BUSINESSES will have to fork out less cash for Tamworth Regional Council’s new events levy.
Councillors wrangled over the special rate variation with most agreeing it was not ‘the right time’ to introduce a hike.
Instead, council slashed the new rate to just six per cent over three years as opposed to nine per cent across three.
“While painful to put across the community in the short term, in the long term this will have significant ongoing benefits,” councillor Phil Betts said.
The first bill will come in July 2020 if it’s approved by tariff watchdog, the Independent Pricing and Regulatory Tribunal [IPART].
The aim of the levy is to increase Tamworth’s bidding power when new events come under the auctioneer’s hammer.
Mark Rodda was the only councillor who opposed the levy, he argued council should “do the utmost” to protect small business.
“We talk about small business being the powerhouse or engine room of the economy but we can’t take every opportunity for another charge and I think small businesses expect more from us, I can’t support this tonight,” he said.
The controversial levy stirred up debate in the business community, with some business owners concerned they wouldn’t see the kick back.
At this stage there is no definite strategy to attract new events, but mayor Col Murray said it was better to lock in the funds now.
While painful to put across the community in the short term, in the long term this will have significant ongoing benefits.Phil Betts
“We’re already on the brink of trying to find remaining efficiencies to not reduce services,” he said.
“The opportunity is there to bring events to the city, if the revenue isn’t there I’m not sure what the community can expect.
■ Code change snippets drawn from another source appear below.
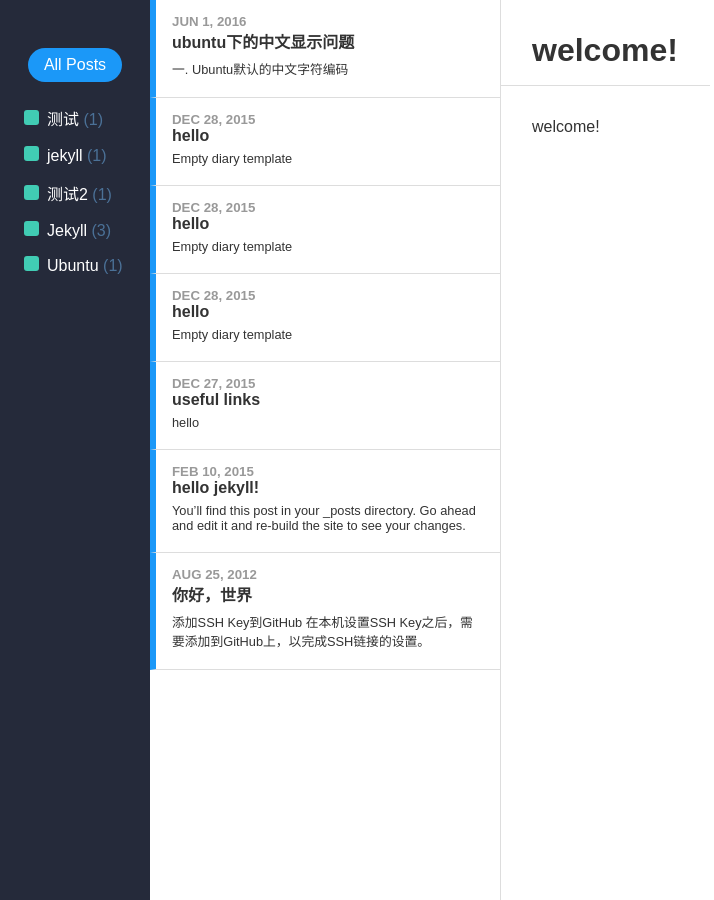
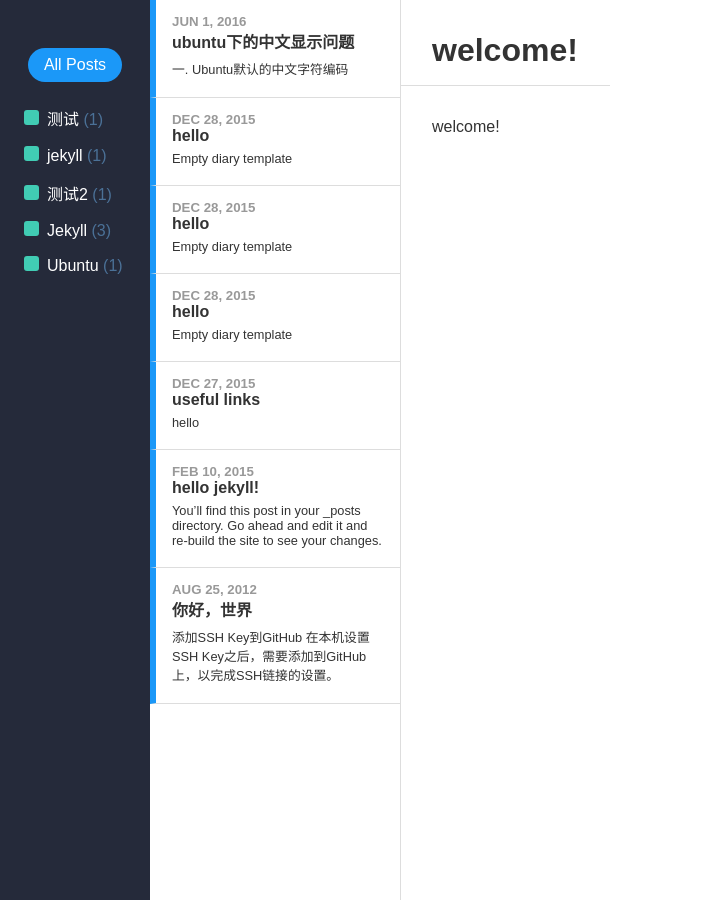
Before and after one commit to nicochao/blog, a Jekyll site: the page built from index.html, in a window 1280 px wide. Shown: the whole page, without its empty margins (0-714 px from the left). Built offline with Jekyll 4.4.1, drawn with Linux system fonts in a browser that asks for light colours.

Commit message:
Update email.css

```diff
--- a/css/layouts/email.css
+++ b/css/layouts/email.css
@@ -203,7 +203,7 @@ a {
 
     /* Move the layout over so we can fit the nav + list in on the left */
     #layout {
-        padding-left:500px; /* "left col (nav + list)" width */
+        padding-left:400px; /* "left col (nav + list)" width */
         position: relative;
     }
 
@@ -215,7 +215,7 @@ a {
         overflow: auto;
     }
     #nav {
-        margin-left:-500px; /* "left col (nav + list)" width */
+        margin-left:-400px; /* "left col (nav + list)" width */
         width:150px;
         height: 100%;
     }
@@ -259,8 +259,8 @@ a {
 
     /* This will take up the entire height, and be a little thinner */
     #list {
-        margin-left: -350px;
-        width:350px;
+        margin-left: -250px;
+        width:250px;
         height: 100%;
         border-right: 1px solid #ddd;
     }
```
“This is a positive way of accessing some funds to support the desires of the community.”
The money is reserved exclusively for new events to be staged in the off-peak periods.